RAY BRADBURY: It makes me angry when people stop thinking. When they become part of a true believing society. I hate political people. I don't like knee-jerk Democrats or knee-jerk Republicans. I hate people who think politically, which means they don't think at all. If you belong to a political party, you stop thinking. I don't believe in playing politics. Just live your life and see what happens. But you can't take your advice from Communists or Fascists or Democrats or Republicans or Catholics or Baptists or anyone who is a true believer. Go your own way.

DB: Where would you go if you could travel in time?

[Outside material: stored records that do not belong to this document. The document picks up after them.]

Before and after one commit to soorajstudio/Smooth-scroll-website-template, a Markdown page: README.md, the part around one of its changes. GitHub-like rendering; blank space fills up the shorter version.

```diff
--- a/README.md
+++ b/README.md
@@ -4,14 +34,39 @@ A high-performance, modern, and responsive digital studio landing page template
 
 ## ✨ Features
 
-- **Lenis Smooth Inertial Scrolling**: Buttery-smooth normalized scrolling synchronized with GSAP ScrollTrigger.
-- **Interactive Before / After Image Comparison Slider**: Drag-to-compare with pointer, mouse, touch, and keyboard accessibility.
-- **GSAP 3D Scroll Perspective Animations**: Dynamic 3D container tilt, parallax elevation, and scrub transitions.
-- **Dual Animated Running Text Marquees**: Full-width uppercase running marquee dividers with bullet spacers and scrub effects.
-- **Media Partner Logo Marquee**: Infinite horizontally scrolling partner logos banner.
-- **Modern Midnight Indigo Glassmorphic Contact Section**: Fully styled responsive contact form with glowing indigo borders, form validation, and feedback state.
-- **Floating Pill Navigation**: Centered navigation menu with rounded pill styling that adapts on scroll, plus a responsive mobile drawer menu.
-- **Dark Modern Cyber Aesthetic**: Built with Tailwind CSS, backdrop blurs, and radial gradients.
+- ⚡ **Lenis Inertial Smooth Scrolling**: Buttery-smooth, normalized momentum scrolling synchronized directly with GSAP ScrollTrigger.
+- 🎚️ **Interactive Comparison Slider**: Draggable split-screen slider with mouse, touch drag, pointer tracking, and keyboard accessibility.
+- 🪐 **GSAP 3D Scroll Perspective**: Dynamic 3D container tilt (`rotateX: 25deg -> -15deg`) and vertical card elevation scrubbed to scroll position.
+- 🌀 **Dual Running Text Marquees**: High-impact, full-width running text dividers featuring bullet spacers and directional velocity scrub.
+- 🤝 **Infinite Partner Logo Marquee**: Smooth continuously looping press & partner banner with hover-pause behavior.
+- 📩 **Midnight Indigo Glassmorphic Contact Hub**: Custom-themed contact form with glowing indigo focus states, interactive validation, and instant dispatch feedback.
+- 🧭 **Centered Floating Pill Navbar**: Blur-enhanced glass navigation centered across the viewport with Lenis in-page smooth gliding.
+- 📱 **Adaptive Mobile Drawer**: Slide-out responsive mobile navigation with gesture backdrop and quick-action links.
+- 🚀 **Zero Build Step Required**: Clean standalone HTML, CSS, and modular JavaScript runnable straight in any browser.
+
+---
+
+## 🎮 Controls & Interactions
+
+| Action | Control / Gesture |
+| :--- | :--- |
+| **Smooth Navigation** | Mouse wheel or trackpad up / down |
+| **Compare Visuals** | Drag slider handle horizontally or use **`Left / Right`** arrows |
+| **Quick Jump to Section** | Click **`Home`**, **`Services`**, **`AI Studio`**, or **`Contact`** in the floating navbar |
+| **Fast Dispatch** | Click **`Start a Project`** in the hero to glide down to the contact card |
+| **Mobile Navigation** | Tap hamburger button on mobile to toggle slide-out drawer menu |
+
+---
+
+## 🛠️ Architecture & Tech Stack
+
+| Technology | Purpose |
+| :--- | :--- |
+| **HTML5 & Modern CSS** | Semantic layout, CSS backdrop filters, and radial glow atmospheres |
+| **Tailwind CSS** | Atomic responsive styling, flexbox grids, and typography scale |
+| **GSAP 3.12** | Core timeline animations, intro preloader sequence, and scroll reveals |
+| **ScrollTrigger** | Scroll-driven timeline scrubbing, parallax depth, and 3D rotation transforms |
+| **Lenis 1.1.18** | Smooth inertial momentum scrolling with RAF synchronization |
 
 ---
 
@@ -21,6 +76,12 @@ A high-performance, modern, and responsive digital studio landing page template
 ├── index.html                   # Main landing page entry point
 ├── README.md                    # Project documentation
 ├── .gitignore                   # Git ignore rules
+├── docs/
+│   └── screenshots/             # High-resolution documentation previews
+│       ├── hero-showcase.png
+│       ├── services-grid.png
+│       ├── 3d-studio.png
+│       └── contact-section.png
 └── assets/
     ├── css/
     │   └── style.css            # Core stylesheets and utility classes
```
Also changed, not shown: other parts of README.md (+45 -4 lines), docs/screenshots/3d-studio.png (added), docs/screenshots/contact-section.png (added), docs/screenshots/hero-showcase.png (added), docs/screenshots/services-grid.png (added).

RAY BRADBURY: I'd like to go to ancient Egypt. I'm fascinated by the pharaohs and the history of the creation of the Valley of the Kings and of the pyramids.  That whole period of art history. Egyptian art is fantastically beautiful.

But on the other hand, the Italian Renaissance is very attractive to me.  To be in Florence, to be in Rome, during that period, it was terribly political, it was terribly dangerous, but it was terribly beautiful at the same time.

DB: How has being a parent influenced you, your life, and your work?

RAY BRADBURY: It's made me happy! That's the important thing. I have four daughters.  And I recommend to people: if you're going to have children, have four daughters if you can. A lot of people don't realize how great children can be. When you're young you don't think about it. When I first got married I didn't think about having children. And all of a sudden, there they are! It has been a frolic. It has been terrific. I've been a very active parent, taking them to libraries, to movies. I educated them to Japanese movies, for chrissakes! Every Saturday we'd see films by Kurosawa and other great Japanese directors, which maybe is a very strange thing to do with four daughters, but it was fun! I taught them the old films, and the old children's books. We went to bookstores every week in our lives.  Every Saturday we'd visit at least 3 bookstores in Westwood and we knew all the booksellers. It's been a grand adventure for me.

DB: How do you see yourself? Are you a writer? An artist? A random collection of stardust?

RAY BRADBURY: I'm a teacher. But I didn't know I was. I was down at the Los Angeles City Council two years ago and they gave me a scroll and they applauded me and I got to make a speech—but the most important thing happened on the way out. As I was leaving, a middle-aged man from the audience grabbed me by the elbow and said straight to my face, “Thank you for changing my life!” And I realized in that moment that I was a teacher.

I've been lecturing for 50 years. I love lecturing. I'm a hambone actor.  I fell in love with acting on the stage when in high school and I've never gotten over it. But I'm a lousy actor in plays because I can't remember the damn words. But the great thing about lecturing is you just get up and explode! You have a ball and people, they go away happy, and you're happy.

I'm not a science fiction writer. I'm not a fantasy writer. I'm a teacher.  I didn't know that. But what do I teach? Being alive and loving being alive. If you can pass that on to people, if you can inspire them to live a great life and to have wonderful fun, then you're a good guy. You're a really good guy.

DB: What is your most essential advice for writers and artists and other creative misfits?

RAY BRADBURY: Fall in love and stay in love! Do what you want to do. If you don't know who you are yet, you're too young, then go to the library and prowl around the stacks and find writers who influence you, and you read everything by them and you learn from them. Like Somerset Maugham; I fell in love with his stuff when I was in high school. I fell in love with the short stories of John Steinbeck, and he taught me a lot about writing short stories. Then I began to fall in love with playwrights, and poets. Someone like William Butler Yeats—if you read him every day of your life for ten years or so, you're going to learn something about poetry, aren't you?

All your loves are waiting to be discovered. So any young writer who comes to me for advice, I tell them, “For chrissakes! Find a love and follow it! And never deviate from it. Be in love all of your life and you'll have a great life.”

David BoyneComment